The growing gap between effective politics and effective policy has already cost us trillions and will get worse before it is corrected.
The most obvious example of this conflict can be seen in the policies pursued by Israelis and Palestinians. No political party can gain popular support unless it talks tough about retaliation. Yet the policy of retaliation has simply sustained a horrific condition of mutually-inflicted terrorism. In that situation, good politics makes for bad policy; what is effective at the polls fails when it makes contact with reality.

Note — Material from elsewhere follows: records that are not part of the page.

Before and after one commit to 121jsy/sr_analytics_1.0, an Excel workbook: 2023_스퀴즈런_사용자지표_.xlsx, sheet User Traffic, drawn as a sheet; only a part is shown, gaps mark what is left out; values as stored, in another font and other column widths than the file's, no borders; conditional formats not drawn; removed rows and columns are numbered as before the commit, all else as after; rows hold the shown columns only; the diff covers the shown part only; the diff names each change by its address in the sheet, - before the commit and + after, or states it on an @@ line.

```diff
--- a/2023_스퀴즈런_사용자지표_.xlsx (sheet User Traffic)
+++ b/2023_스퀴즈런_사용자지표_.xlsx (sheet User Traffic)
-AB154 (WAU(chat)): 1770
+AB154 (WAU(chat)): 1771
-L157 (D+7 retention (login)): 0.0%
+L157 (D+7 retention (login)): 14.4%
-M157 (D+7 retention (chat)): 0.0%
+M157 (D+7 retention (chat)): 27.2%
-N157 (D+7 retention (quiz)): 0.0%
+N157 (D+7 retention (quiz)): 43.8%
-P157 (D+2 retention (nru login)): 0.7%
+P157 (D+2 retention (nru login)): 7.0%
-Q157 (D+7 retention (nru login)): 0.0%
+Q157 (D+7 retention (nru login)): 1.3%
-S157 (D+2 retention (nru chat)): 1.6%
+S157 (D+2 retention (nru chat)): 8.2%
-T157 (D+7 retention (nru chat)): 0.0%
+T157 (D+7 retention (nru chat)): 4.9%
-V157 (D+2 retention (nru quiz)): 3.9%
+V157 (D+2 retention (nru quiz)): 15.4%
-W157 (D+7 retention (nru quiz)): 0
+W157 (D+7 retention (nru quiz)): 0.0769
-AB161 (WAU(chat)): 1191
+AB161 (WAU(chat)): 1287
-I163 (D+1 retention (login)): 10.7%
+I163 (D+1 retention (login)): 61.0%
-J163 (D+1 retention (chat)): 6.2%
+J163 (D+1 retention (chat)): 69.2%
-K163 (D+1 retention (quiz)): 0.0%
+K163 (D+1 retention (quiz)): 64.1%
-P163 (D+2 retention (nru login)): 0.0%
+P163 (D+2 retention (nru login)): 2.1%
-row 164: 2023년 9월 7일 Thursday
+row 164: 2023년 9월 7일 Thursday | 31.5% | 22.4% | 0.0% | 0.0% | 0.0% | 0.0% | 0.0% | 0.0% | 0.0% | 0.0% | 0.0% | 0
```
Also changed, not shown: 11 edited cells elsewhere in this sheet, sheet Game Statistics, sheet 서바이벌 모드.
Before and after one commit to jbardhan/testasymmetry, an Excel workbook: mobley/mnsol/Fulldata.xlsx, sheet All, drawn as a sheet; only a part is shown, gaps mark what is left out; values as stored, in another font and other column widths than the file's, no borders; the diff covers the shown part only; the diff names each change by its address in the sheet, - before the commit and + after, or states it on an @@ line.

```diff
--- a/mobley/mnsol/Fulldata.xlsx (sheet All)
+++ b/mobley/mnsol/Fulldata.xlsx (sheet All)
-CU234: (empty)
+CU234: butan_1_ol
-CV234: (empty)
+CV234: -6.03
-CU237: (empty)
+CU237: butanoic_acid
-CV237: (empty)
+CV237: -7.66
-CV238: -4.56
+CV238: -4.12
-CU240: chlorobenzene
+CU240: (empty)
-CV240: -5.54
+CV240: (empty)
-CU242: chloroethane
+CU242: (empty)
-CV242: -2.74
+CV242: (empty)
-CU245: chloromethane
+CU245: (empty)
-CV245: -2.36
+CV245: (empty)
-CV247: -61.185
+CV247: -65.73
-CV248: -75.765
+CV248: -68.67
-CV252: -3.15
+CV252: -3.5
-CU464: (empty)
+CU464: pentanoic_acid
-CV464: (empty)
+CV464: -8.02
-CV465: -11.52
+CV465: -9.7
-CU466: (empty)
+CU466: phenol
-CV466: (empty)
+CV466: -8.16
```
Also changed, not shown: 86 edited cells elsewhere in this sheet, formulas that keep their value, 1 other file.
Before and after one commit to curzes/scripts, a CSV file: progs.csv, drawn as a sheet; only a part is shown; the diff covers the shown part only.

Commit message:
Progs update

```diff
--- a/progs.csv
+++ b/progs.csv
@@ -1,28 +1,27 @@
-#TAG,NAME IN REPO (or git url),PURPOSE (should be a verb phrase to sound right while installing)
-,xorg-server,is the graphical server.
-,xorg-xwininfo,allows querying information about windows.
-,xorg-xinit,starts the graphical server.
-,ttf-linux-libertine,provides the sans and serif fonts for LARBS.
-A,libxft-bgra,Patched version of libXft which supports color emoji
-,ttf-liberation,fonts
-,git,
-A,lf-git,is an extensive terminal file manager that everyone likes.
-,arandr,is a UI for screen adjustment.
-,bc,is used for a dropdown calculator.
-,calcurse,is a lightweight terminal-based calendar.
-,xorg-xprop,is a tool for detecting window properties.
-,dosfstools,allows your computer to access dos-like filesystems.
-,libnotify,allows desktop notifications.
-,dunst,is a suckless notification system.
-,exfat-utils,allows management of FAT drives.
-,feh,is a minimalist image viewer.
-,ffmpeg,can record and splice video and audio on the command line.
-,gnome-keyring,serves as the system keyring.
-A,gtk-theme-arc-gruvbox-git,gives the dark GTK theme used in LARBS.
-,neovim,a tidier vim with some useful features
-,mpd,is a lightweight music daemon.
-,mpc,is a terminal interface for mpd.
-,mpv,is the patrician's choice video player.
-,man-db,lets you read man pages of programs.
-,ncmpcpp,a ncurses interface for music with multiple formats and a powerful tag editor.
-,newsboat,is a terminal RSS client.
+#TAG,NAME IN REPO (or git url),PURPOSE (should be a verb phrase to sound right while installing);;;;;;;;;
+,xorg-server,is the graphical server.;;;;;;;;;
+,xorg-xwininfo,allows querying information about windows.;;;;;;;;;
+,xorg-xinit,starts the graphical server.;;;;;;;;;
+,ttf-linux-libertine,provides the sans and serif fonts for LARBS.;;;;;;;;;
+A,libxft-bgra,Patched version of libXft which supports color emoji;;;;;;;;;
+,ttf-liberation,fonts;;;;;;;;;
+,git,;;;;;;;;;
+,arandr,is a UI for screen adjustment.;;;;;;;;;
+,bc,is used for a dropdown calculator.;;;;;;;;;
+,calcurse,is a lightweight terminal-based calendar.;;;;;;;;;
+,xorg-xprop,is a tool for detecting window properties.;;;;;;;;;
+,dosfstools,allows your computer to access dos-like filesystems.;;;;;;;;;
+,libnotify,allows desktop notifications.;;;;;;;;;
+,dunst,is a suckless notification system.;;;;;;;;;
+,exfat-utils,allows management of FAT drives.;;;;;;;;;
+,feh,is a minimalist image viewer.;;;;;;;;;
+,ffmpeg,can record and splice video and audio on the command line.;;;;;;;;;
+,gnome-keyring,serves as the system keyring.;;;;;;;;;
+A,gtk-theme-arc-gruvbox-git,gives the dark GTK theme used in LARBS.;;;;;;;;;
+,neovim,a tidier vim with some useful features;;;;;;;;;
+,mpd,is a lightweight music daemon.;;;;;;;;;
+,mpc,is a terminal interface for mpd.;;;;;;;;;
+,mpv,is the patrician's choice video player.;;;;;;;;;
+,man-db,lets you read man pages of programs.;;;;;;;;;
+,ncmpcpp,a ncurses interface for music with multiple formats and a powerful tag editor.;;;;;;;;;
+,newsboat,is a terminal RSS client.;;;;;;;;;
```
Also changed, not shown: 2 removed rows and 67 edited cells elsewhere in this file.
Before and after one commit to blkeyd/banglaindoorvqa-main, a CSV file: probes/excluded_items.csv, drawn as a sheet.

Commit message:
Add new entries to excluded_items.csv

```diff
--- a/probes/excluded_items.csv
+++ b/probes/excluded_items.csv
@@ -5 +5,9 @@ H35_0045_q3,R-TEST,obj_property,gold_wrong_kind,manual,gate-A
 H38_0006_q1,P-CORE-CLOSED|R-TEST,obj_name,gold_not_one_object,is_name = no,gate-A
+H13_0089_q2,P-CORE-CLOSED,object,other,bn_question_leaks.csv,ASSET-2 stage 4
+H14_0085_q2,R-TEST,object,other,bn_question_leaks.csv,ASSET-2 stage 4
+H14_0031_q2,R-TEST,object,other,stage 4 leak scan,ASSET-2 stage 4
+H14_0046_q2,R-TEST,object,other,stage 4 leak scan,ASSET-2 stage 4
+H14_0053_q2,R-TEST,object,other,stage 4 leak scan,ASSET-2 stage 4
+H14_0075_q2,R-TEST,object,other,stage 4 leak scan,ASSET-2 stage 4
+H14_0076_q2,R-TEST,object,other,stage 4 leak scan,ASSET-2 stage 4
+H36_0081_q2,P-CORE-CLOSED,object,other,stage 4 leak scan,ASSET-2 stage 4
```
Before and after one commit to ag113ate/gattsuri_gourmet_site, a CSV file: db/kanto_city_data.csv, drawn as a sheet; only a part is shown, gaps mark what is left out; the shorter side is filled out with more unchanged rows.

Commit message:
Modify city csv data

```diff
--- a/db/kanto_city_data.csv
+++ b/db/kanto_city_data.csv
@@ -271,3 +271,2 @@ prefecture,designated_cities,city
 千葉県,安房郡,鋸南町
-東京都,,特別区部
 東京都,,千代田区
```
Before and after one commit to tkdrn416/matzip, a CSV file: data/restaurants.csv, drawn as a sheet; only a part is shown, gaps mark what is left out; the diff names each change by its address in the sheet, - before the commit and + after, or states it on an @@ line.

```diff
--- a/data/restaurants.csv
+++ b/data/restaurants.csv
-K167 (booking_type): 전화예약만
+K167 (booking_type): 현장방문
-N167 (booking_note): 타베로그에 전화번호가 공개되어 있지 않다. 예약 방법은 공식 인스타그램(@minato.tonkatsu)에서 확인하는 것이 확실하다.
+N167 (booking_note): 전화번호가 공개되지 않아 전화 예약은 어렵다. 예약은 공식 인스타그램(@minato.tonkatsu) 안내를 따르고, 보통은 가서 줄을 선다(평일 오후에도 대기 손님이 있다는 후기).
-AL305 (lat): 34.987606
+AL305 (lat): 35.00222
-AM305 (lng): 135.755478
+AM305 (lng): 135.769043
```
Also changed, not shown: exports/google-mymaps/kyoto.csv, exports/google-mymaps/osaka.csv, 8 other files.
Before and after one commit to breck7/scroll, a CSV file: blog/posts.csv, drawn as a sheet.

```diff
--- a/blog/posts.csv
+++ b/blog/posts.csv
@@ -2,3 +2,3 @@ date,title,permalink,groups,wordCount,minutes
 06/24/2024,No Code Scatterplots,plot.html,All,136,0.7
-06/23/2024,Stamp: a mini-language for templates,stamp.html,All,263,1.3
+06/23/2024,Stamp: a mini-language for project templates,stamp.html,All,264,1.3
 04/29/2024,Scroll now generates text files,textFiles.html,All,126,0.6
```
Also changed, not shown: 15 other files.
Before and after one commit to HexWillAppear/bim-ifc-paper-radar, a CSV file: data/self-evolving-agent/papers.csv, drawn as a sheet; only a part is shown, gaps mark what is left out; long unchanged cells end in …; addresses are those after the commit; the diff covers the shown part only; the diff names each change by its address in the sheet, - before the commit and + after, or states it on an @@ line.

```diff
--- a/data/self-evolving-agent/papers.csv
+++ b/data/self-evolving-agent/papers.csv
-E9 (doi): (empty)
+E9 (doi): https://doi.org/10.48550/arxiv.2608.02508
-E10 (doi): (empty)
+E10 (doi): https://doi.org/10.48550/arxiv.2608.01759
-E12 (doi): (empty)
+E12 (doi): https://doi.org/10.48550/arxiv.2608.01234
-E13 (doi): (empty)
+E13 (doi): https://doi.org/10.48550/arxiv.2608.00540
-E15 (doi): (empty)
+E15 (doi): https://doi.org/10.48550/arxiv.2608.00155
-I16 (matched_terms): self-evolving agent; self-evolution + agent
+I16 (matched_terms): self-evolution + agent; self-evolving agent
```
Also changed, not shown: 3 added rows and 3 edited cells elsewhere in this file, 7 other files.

When leaders fail to articulate the stakes and make clear the links between present actions and future conditions, the press focuses on the story of politics. Rather than report on policy the media focuses on polls. When this happens, societies' become increasingly dysfunctional.